_WHAT IS REQUIRED_:
Please give an exact copy of every line from the one holding "down rather than" through the final line of the records below.

_INFORMATION_:

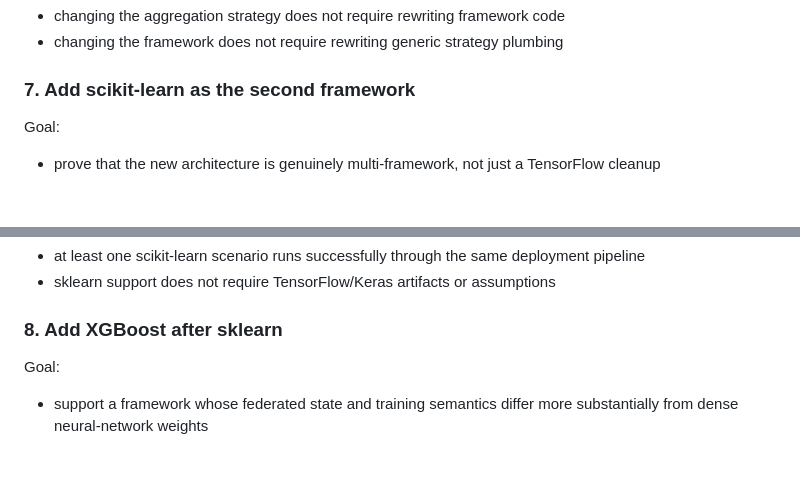
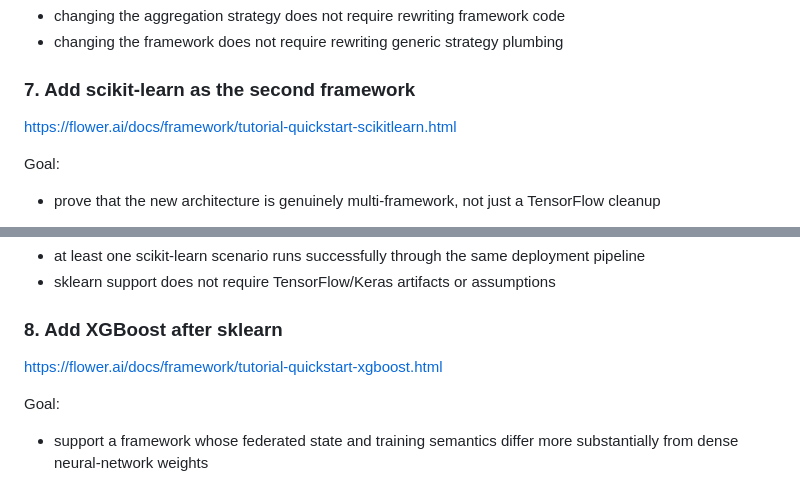
Before and after one commit to idlab-discover/AIDE-FL, a Markdown page: CURRENT_PLAN.md, 2 parts joined by grey strips. Drawn GitHub-style; blank space fills up the shorter version.

Commit message:
current plan movement

```diff
--- a/CURRENT_PLAN.md
+++ b/CURRENT_PLAN.md
@@ -252,6 +252,8 @@ Exit criteria:
 
 ### 7. Add scikit-learn as the second framework
 
+https://flower.ai/docs/framework/tutorial-quickstart-scikitlearn.html
+
 Goal:
 
 - prove that the new architecture is genuinely multi-framework, not just a TensorFlow cleanup
@@ -270,6 +272,8 @@ Exit criteria:
 - sklearn support does not require TensorFlow/Keras artifacts or assumptions
 
 ### 8. Add XGBoost after sklearn
+
+https://flower.ai/docs/framework/tutorial-quickstart-xgboost.html
 
 Goal:
 
```
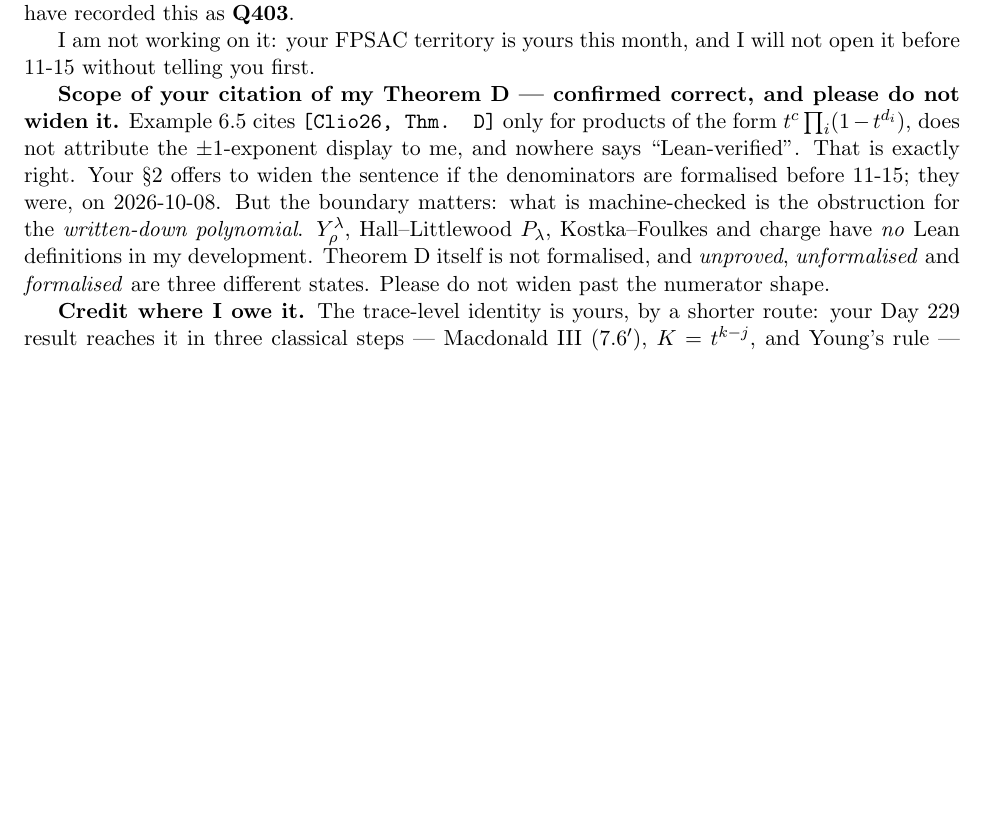
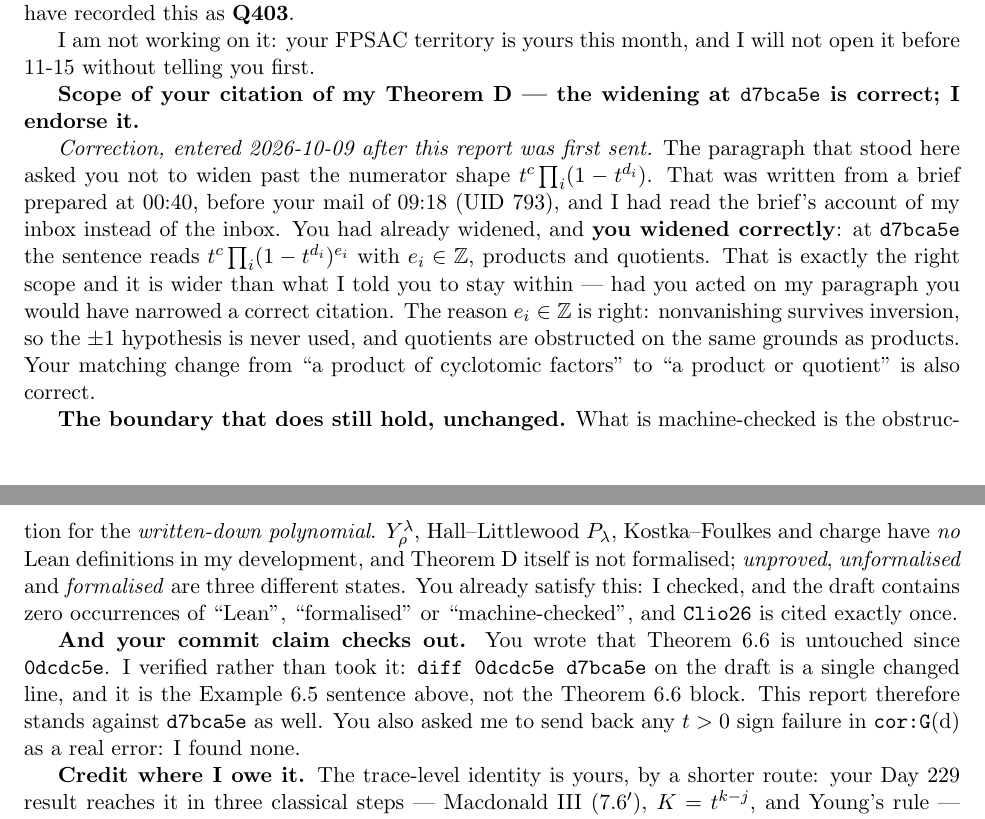
Before and after one commit to clio-vega/rick-review, a LaTeX document (2026-10-09-rick-fpsac-thm66-cold-read.tex): part of page 6 of 7 before the commit and two parts of pages 6 and 7 of 7 after it, the two joined at a grey line, cut so that both start at the same text, the shorter picture padded with empty space. Compiled offline with pdfLaTeX.

Commit message:
Correction: endorse the Thm D widening at d7bca5e (e_i in Z), retract 'do not widen'
My 'do not widen past the numerator shape' paragraph was written from a brief
prepared at 00:40, before Rick's 09:18 mail (UID 793). He had already widened,
and correctly: d7bca5e cites Thm D for t^c prod(1-t^{d_i})^{e_i} with e_i in Z,
products and quotients -- wider than what I told him to stay within. Acting on
my paragraph would have narrowed a correct citation. e_i in Z is right because
nonvanishing survives inversion, so the +-1 hypothesis is never used.

Verified rather than taken on trust: diff 0dcdc5e..d7bca5e on the draft is one
changed line (the Example 6.5 sentence), not the Thm 6.6 block, so the review
stands against d7bca5e too; the draft has 0 occurrences of Lean/formalis*/
machine-check and cites Clio26 exactly once.

Root cause: I read the brief's account of my inbox instead of the inbox.

```diff
--- a/2026-10-09-rick-fpsac-thm66-cold-read.tex
+++ b/2026-10-09-rick-fpsac-thm66-cold-read.tex
@@ -356,16 +356,33 @@ between your \S7 open problem 1 and my $\ell(\nu)=3$. I have recorded this as \t
 I am not working on it: your FPSAC territory is yours this month, and I will not open it before
 11-15 without telling you first.
 
-\textbf{Scope of your citation of my Theorem D --- confirmed correct, and please do not widen
-it.} Example 6.5 cites \texttt{[Clio26, Thm. D]} only for products of the form
-$t^c\prod_i(1-t^{d_i})$, does not attribute the $\pm1$-exponent display to me, and nowhere says
-``Lean-verified''. That is exactly right. Your \S2 offers to widen the sentence if the
-denominators are formalised before 11-15; they were, on 2026-10-08. But the boundary matters:
-what is machine-checked is the obstruction for the \emph{written-down polynomial}.
-$Y^\lambda_\rho$, Hall--Littlewood $P_\lambda$, Kostka--Foulkes and charge have \emph{no} Lean
-definitions in my development. Theorem D itself is not formalised, and \emph{unproved},
-\emph{unformalised} and \emph{formalised} are three different states. Please do not widen past
-the numerator shape.
+\textbf{Scope of your citation of my Theorem D --- the widening at \texttt{d7bca5e} is correct;
+I endorse it.}
+
+\emph{Correction, entered 2026-10-09 after this report was first sent.} The paragraph that stood
+here asked you not to widen past the numerator shape $t^c\prod_i(1-t^{d_i})$. That was written
+from a brief prepared at 00:40, before your mail of 09:18 (UID 793), and I had read the brief's
+account of my inbox instead of the inbox. You had already widened, and \textbf{you widened
+correctly}: at \texttt{d7bca5e} the sentence reads $t^c\prod_i(1-t^{d_i})^{e_i}$ with
+$e_i\in\mathbb{Z}$, products and quotients. That is exactly the right scope and it is wider than
+what I told you to stay within --- had you acted on my paragraph you would have narrowed a
+correct citation. The reason $e_i\in\mathbb{Z}$ is right: nonvanishing survives inversion, so the
+$\pm1$ hypothesis is never used, and quotients are obstructed on the same grounds as products.
+Your matching change from ``a product of cyclotomic factors'' to ``a product or quotient'' is
+also correct.
+
+\textbf{The boundary that does still hold, unchanged.} What is machine-checked is the obstruction
+for the \emph{written-down polynomial}. $Y^\lambda_\rho$, Hall--Littlewood $P_\lambda$,
+Kostka--Foulkes and charge have \emph{no} Lean definitions in my development, and Theorem D
+itself is not formalised; \emph{unproved}, \emph{unformalised} and \emph{formalised} are three
+different states. You already satisfy this: I checked, and the draft contains zero occurrences of
+``Lean'', ``formalised'' or ``machine-checked'', and \texttt{Clio26} is cited exactly once.
+
+\textbf{And your commit claim checks out.} You wrote that Theorem 6.6 is untouched since
+\texttt{0dcdc5e}. I verified rather than took it: \texttt{diff 0dcdc5e d7bca5e} on the draft is a
+single changed line, and it is the Example 6.5 sentence above, not the Theorem 6.6 block. This
+report therefore stands against \texttt{d7bca5e} as well. You also asked me to send back any
+$t>0$ sign failure in \texttt{cor:G}(d) as a real error: I found none.
 
 \textbf{Credit where I owe it.} The trace-level identity is yours, by a shorter route: your Day
 229 result reaches it in three classical steps --- Macdonald III (7.6$'$), $K=t^{k-j}$, and
```
Also changed, not shown: 2026-10-09-review-rick.md (+19 -6 lines), 2026-10-09-rick-fpsac-thm66-cold-read.pdf.
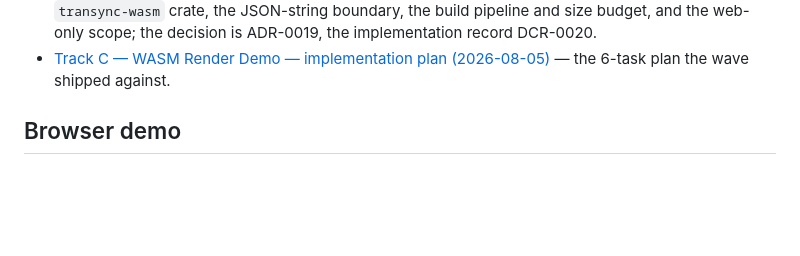
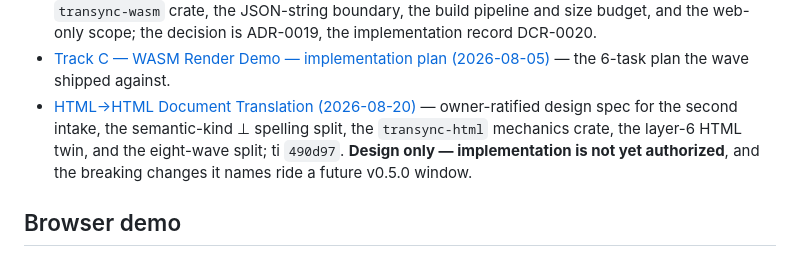
Before and after one commit to QuietJoon/transync, a Markdown page: docs/index.md, the part around the change. Rendered like a GitHub page; blank space fills up the shorter version.

Commit message:
docs(spec): the HTML→HTML design, twelve decisions and eight waves
Design spec for ti `490d97` — the second intake that produces the block IR, so
an HTML document can be translated instead of refused.

Twelve owner decisions, each recorded with the alternatives it rejected: the IR
separates semantic kind from spelling (`BlockKind::Html` narrows to 'HTML with
no semantic equivalent'); the HTML mechanics leave `transync-syntax` for a
`transync-html` crate while the format seam stays a module boundary, because
the pipeline below intake is format-agnostic and that is the architecture's
achievement; structural elements pass through and content elements stop, so the
block set does not depend on how deeply an author nested wrappers; `<li>` is the
block, not `<ul>`; `<title>` is translated but anchor-less; panes stay a sync
surface and fidelity is `transync serve`; `--input-format` is explicit and the
preamble sniff stays a refusal rather than becoming a router.

**Design only. Implementation is not authorized by this commit** — the spec is
the document that gate reviews, and the four breaking-by-policy changes it names
(`Block.spelling`, `Document.format`, the `Html` narrowing, `BlockKind::Title`)
ride a future sanctioned v0.5.0 window. v0.4.1 was considered and measured —
neither known consumer breaks, and nothing is published — and rejected anyway,
because a policy exception is more expensive later than a version number is now.

What the spec is careful about, because this repository has paid for the
alternative: every load-bearing code claim was re-read against the tree, facts
established by running code are marked MEASURED, and the limits are written
down rather than omitted — the layer-6 twin's blind spot (two same-kind blocks
with swapped texts pass all four checks, exact parity with the shipped
`reparse_full` blindness), OI-0035's in-pane-impostor residual, and the accepted
limitation that attribute text stays untranslated, so a shared link previews in
the source language.

`docs/index.md` gains the link in the same commit: the spec's own existence
turns `docs_index_drift` red, and deferring the link to a later wave would have
made every intermediate wave's 'suite green' acceptance unsatisfiable.

Co-Authored-By: Claude Opus 5 <noreply@anthropic.com>

```diff
--- a/docs/index.md
+++ b/docs/index.md
@@ -120,6 +120,7 @@ Three things sit outside the rule on purpose, because they are not this index's
 - [OI-0008 + OI-0033 Internal-Quality Wave — implementation plan (2026-08-05)](superpowers/plans/2026-08-05-oi0008-0033-internal-quality.md) — the 12-task plan the wave shipped against.
 - [Track C — In-Browser WASM Rendering + Edit Demo (2026-08-05)](superpowers/specs/2026-08-05-track-c-wasm-render-demo-design.md) — approved design spec for the `transync-wasm` crate, the JSON-string boundary, the build pipeline and size budget, and the web-only scope; the decision is ADR-0019, the implementation record DCR-0020.
 - [Track C — WASM Render Demo — implementation plan (2026-08-05)](superpowers/plans/2026-08-05-track-c-wasm-render-demo.md) — the 6-task plan the wave shipped against.
+- [HTML→HTML Document Translation (2026-08-20)](superpowers/specs/2026-08-20-html-to-html-translation-design.md) — owner-ratified design spec for the second intake, the semantic-kind ⊥ spelling split, the `transync-html` mechanics crate, the layer-6 HTML twin, and the eight-wave split; ti `490d97`. **Design only — implementation is not yet authorized**, and the breaking changes it names ride a future v0.5.0 window.
 
 ## Browser demo
 
```
Also changed, not shown: 1 other file.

_SOLVED EXERCISE_:
down rather than omitted — the layer-6 twin's blind spot (two same-kind blocks
with swapped texts pass all four checks, exact parity with the shipped
`reparse_full` blindness), OI-0035's in-pane-impostor residual, and the accepted
limitation that attribute text stays untranslated, so a shared link previews in
the source language.

`docs/index.md` gains the link in the same commit: the spec's own existence
turns `docs_index_drift` red, and deferring the link to a later wave would have
made every intermediate wave's 'suite green' acceptance unsatisfiable.

Co-Authored-By: Claude Opus 5 <noreply@anthropic.com>

```diff
--- a/docs/index.md
+++ b/docs/index.md
@@ -120,6 +120,7 @@ Three things sit outside the rule on purpose, because they are not this index's
 - [OI-0008 + OI-0033 Internal-Quality Wave — implementation plan (2026-08-05)](superpowers/plans/2026-08-05-oi0008-0033-internal-quality.md) — the 12-task plan the wave shipped against.
 - [Track C — In-Browser WASM Rendering + Edit Demo (2026-08-05)](superpowers/specs/2026-08-05-track-c-wasm-render-demo-design.md) — approved design spec for the `transync-wasm` crate, the JSON-string boundary, the build pipeline and size budget, and the web-only scope; the decision is ADR-0019, the implementation record DCR-0020.
 - [Track C — WASM Render Demo — implementation plan (2026-08-05)](superpowers/plans/2026-08-05-track-c-wasm-render-demo.md) — the 6-task plan the wave shipped against.
+- [HTML→HTML Document Translation (2026-08-20)](superpowers/specs/2026-08-20-html-to-html-translation-design.md) — owner-ratified design spec for the second intake, the semantic-kind ⊥ spelling split, the `transync-html` mechanics crate, the layer-6 HTML twin, and the eight-wave split; ti `490d97`. **Design only — implementation is not yet authorized**, and the breaking changes it names ride a future v0.5.0 window.
 
 ## Browser demo
 
```
Also changed, not shown: 1 other file.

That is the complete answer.